As advanced manufacturing hardware and software, including 3D-printing related platforms, have continued to rapidly improve, the development of highly biofunctional materials, compatible with these advanced manufacturing platforms, generally has not. Additionally, due to the economics and logistics of healthcare, as well as substantial regulatory requirements, any new technology that is developed and deployed must satisfy additional criteria related to cost, quality, scalability, and overall manufacturability - ideally being relevant for both mass- and point-of-care manufacturing. In this presentation, Dimension Inx’s advanced biomaterial technology platform, 3D-Paints and 3D-Painting, will be discussed, with particular focus given to the highly osteoregenerative 3D-Painted material, Hyperelastic Bone, its development, use, and upcoming translation to clinical use in the form of mass-manufactured, 3D-printed devices.
3D-Painting is a distinct, materials-centric advanced manufacturing technology that permits nearly any material, from biological tissues to ceramics, metals, alloys, and more to be 3D-printed via simple, rapid room-temperature extrusion without the need for support materials, support baths, powder-beds, resin baths, cross-linking, or curing. All 3D-Paints are co-3D-printing compatible with each (multi-material fabrication) and may even mixed or blended prior to or during 3D-printing to create compound 3D-paints. Although many hundreds of 3D-Paints have been developed to date, the highly osteoconductive Hyperelastic Bone (HB) for maxillofacial repair. HB is a 90% calcium phosphate ceramic that, despite its composition, is highly surgically friendly, capable of being easily cut and press fit into defects, as well as, in the case of thin sheets, folded and contoured to complex surface defects.
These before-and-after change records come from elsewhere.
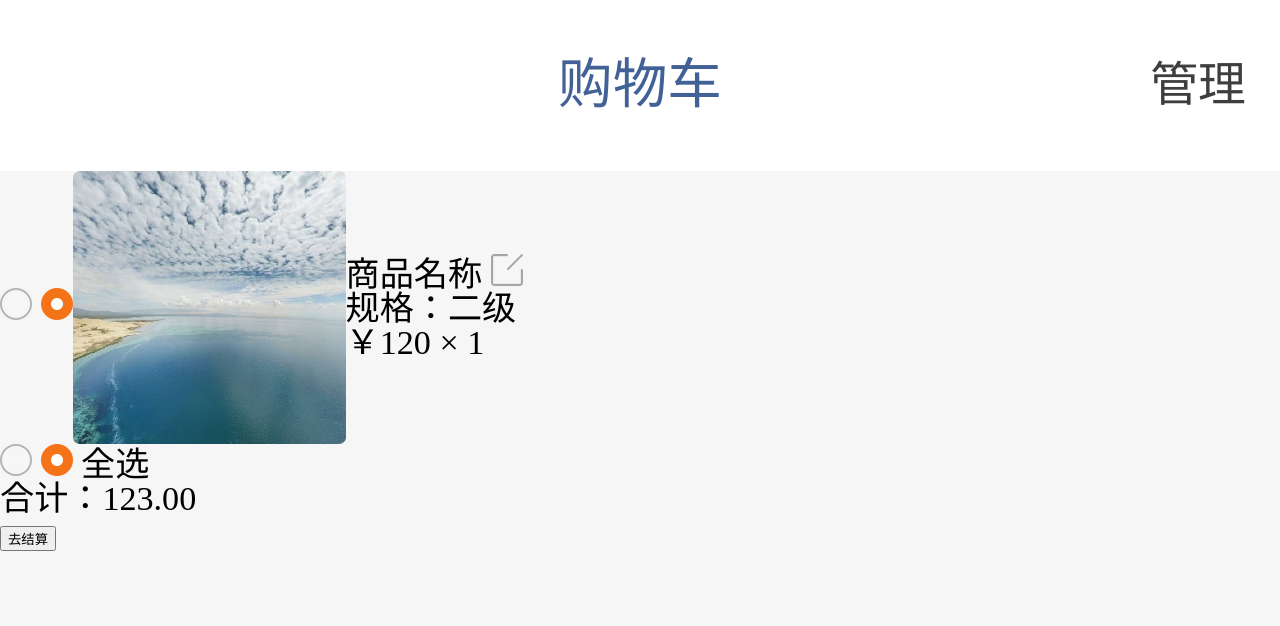
Repository: 421538074/sell
Page: consumer/shop-cart.html
An editor plug-in stored every save of this project. The page is shown before and after the next save, followed by the edit.
The browser window is 1280 px wide. The pictures show the whole page.

Above is the page before, as saved 2019-06-03 11:46:37.

### consumer/shop-cart.html
<!DOCTYPE html>
<html lang="en">

<head>
    <meta charset="UTF-8">
    <meta name="viewport" content="width=device-width, initial-scale=1.0">
    <meta http-equiv="X-UA-Compatible" content="ie=edge">
    <title>购物车</title>
    <link rel="stylesheet" href="../css/base.css">
    <link rel="stylesheet" href="css/common.css">
    <link rel="stylesheet" href="css/shop-cart.css">
</head>

<body>
    <div id="app" class="content">
        <nav class="nav-bar-wrapper">
            <p class="nav-bar-title">购物车</p>
            <p class="management">管理</p>
        </nav>
        <!-- 购物车列表 -->
        <ul class="shop-cart-goods-list">
            <li class="shop-cart-item">
                <span class="checkbox">
                    <img src="../img/select.png" class="select-icon">
                    <img src="../img/selected.png" class="select-icon">
                </span>
                <img src="../img/1.jpg" class="goods-icon">
                <div class="goods-detail">
                    <p class="goods-title-edit">
                        <span class="goods-title">商品名称</span>
                        <img src="../img/edit.png" class="edit-icon">
                    </p>
                    <p class="goods-category">
                        规格：二级
                    </p>
                    <p class="goods-price-num">
                        <span class="goods-price">￥120</span>
                        <span class="num">× 1</span>
                    </p>
                </div>
            </li>
        </ul>
        <!-- 显示金额，结算 -->
        <div class="shop-cart-operation">
            <p class="select-all">
                <span class="checkbox">
                    <img src="../img/select.png" class="select-icon">
                    <img src="../img/selected.png" class="select-icon">
                </span>
                <span class="title">全选</span>
            </p>
            <div class="total-money-settle">
                <p class="total-money">
                    合计：123.00
                </p>
                <button class="go-settle">
                    去结算
                </button>
            </div>
        </div>
    </div>
    <script src="../js/api.js"></script>
    <script src="../js/jquery.min.js"></script>
    <script src="../js/vue.js"></script>
    <script src="js/vue-mixin.js"></script>
</body>

</html>

### css/base.css
/* http://meyerweb.com/eric/tools/css/reset/
   v2.0 | 20110126
   License: none (public domain)
*/

html,
body,
div,
span,
applet,
object,
iframe,
h1,
h2,
h3,
h4,
h5,
h6,
p,
blockquote,
pre,
a,
abbr,
acronym,
address,
big,
cite,
code,
del,
dfn,
em,
img,
ins,
kbd,
q,
s,
samp,
small,
strike,
strong,
sub,
sup,
tt,
var,
b,
u,
i,
center,
dl,
dt,
dd,
ol,
ul,
li,
fieldset,
form,
label,
legend,
table,
caption,
tbody,
tfoot,
thead,
tr,
th,
td,
article,
aside,
canvas,
details,
embed,
figure,
figcaption,
footer,
header,
hgroup,
menu,
nav,
output,
ruby,
section,
summary,
time,
mark,
audio,
video {
    margin: 0;
    padding: 0;
    border: 0;
    font-size: 100%;
    font: inherit;
    vertical-align: baseline;
}

/* HTML5 display-role reset for older browsers */
article,
aside,
details,
figcaption,
figure,
footer,
header,
hgroup,
menu,
nav,
section {
    display: block;
}

body {
    line-height: 1;
}

ol,
ul {
    list-style: none;
}

blockquote,
q {
    quotes: none;
}

blockquote:before,
blockquote:after,
q:before,
q:after {
    content: '';
    content: none;
}

table {
    border-collapse: collapse;
    border-spacing: 0;
}


body,
html {
    font-size: calc(100vw / 37.5) !important;
    font-family: PingFangSC-Medium;
    background: #F2F2F2;
}


[v-cloak] {
    display: none;
}


hr {
    margin: 0;
    padding: 0;
}

.clearfix {
    zoom: 1;
}

.clearfix:after {
    content: ".";
    display: block;
    visibility: hidden;
    height: 0;
    clear: both;
}

[v-cloak] {
    display: none;
}

### consumer/css/common.css
*{
    box-sizing: border-box;
}
html,body{
    background: #f6f6f6;
}
html,body,div.content{
    height: 100%;
}
/*底部菜单栏*/
nav.tool-bar-wrapper {
    height: 5rem;
    background: #ffffff;
    display: flex;
    align-items: center;
    justify-content: space-around;
}
a.nav-item {
    color: #888888;
    text-decoration: none;
    font-size: 1.5rem;
    display: flex;
    flex-direction: column;
    align-items: center;
    justify-content: space-around;
    height: 90%;
}
a.nav-item.active{
    color: #0093FF;
}
img.nav-item-icon{
    width: 1.5rem;
    height: 1.5rem;
}
.ellipsis{
    overflow: hidden;
    white-space: nowrap;
    text-overflow: ellipsis;
}
/*顶部返回栏 */
nav.nav-bar-wrapper {
    background: #FFFFFF;
    height: 5rem;
    display: flex;
    align-items: center;
    justify-content: space-around;
    position: fixed;
    width: 100%;
    top: 0;
    z-index: 2;
    font-size: 1.6rem;
    color: #426196;
}
img.back-icon {
    position: absolute;
    width: 1rem;
    left: 1rem;
}

### consumer/css/shop-cart.css
div.content {
    padding-top: 5rem;
}
p.management {
    position: absolute;
    right: 1rem;
    color: #3E3E3E;
    font-size: 1.4rem;
}
img.goods-icon {
    width: 8rem;
    height: 8rem;
    border-radius: 0.2rem;
}
li.shop-cart-item {
    display: flex;
    align-items: center;

### js/api.js
function getUrlKey(name) {
    return decodeURIComponent((new RegExp('[?|&]' + name + '=' + '([^&;]+?)(&|#|;|$)').exec(location.href) || [, ""])[1].replace(/\+/g, '%20')) || null;
}


// window.warn = {
//     alert: function alert(msg) {
//         var template = `
// `
//         $('body').append(template);
//         $('.alert-body').animate({
//             top: "40px"
//         }, 200);
//         // setTimeout(function () {
//         //     warn.close();
//         // }, 1500);
//     },
//     close: function close() {
//         $('.alert-body').animate({
//             top: "-280px"
//         }, 200);
//         setTimeout(function () {
//             $('#alert-msg').remove();
//         }, 200);
//     }
// };

### consumer/js/vue-mixin.js
Vue.mixin({
    methods: {
        /**
         * 返回
         */
        back() {
            history.go(-1);
        },
        /**
         * 限制长度
         * @param {String} 要限制长度的字段
         * @param {Number} 长度
         */
        limitLength(key, length) {
            this[key] = this[key].substring(0, length);
        },
        /**
         * 验证11位手机号
         * @param {Number} phone
         */
        validatePhone(phone) {
            const phoneReg = /^[1-9][0-9]{9}[0-9]$/;
            return phoneReg.test(phone);
        },
        /**
         * 发送手机验证码
         * @param {Number} waitTimeKey 等待时间键名
         * @param {String} tipsKey 发送验证码显示的信息的键名
         * @param {String} phoneKey 手机号键名
         * @param {String} reSendMsg  按钮默认显示的文字
         */
        sendCode(waitTimeKey, tipsKey, phoneKey, defaultMsg) {
            if (!this.validatePhone(this[phoneKey])) {
                alert('无效手机号!');
                return;
            }
            if (this[waitTimeKey] == 60) {
                $.post('', {
                        phone: this[phoneKey]
                    }, (res) => {
                        if (res.status == 1) {
                            const interval = setInterval(() => {
                                if (this[waitTimeKey] == 1) {
                                    this[waitTimeKey] = 60;
                                    this[tipsKey] = defaultMsg;
                                    clearInterval(interval);
                                    return;
                                }
                                this[waitTimeKey] -= 1;
                                this[tipsKey] = `${this[waitTimeKey]}s`;
                            }, 1000);
                        } else {
                            alert('发送失败!');
                        }
                    }, 'json')
                    .fail(err => {
                        alert('服务器异常!');
                    });
            }
        },
        /**
         * 链接跳转
         * @param {String} url
         */
        linkTo(url) {
            window.location.href = url;
        }
    },
    filters: {

    }
})

Loaded but not shown: js/jquery.min.js (library); js/vue.js (library)

After the next save:
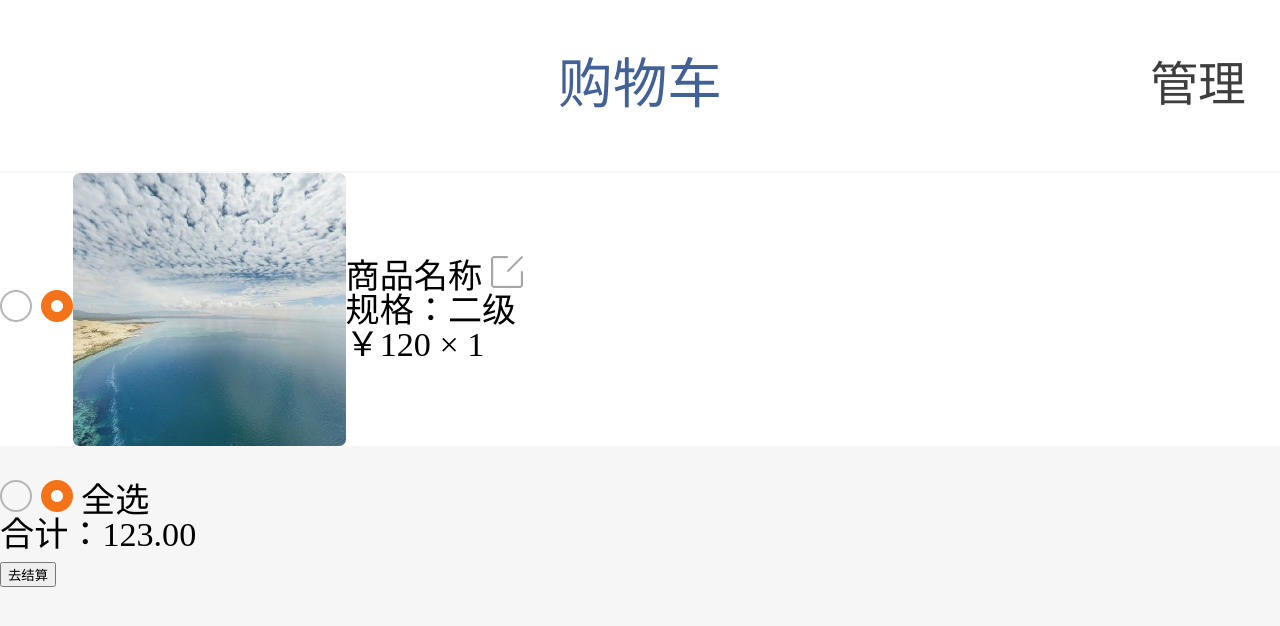
Saved 59 s later.
--- a/consumer/css/shop-cart.css
+++ b/consumer/css/shop-cart.css
@@ -12,6 +12,12 @@ img.goods-icon {
     height: 8rem;
     border-radius: 0.2rem;
 }
+ul.shop-cart-goods-list {
+    border-top: 2px solid #f6f6f6;
+}
 li.shop-cart-item {
     display: flex;
     align-items: center;
+    background: #FFFFFF;
+    margin-bottom: 1rem;
+}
It is highly absorbent and wicking, which assists in the rapid integration and vascularization of the material with surrounding biological tissues.
In this presentation, the 3D-Paint and 3D-Painting approach will be summarized along with a selection of Hyperelastic Bone in vivo implant results, including those from rat and Rhesus macaque calvarial defects, among others. Additionally, quality manufacturing of mass-produced off-the-shelf, 3D-printed HB structures will be discussed, along with experiences and learning from moving the technology from the laboratory to scaled, quality-controlled manufacturing in preparation for clinical maxillofacial repair and reconstructions applications.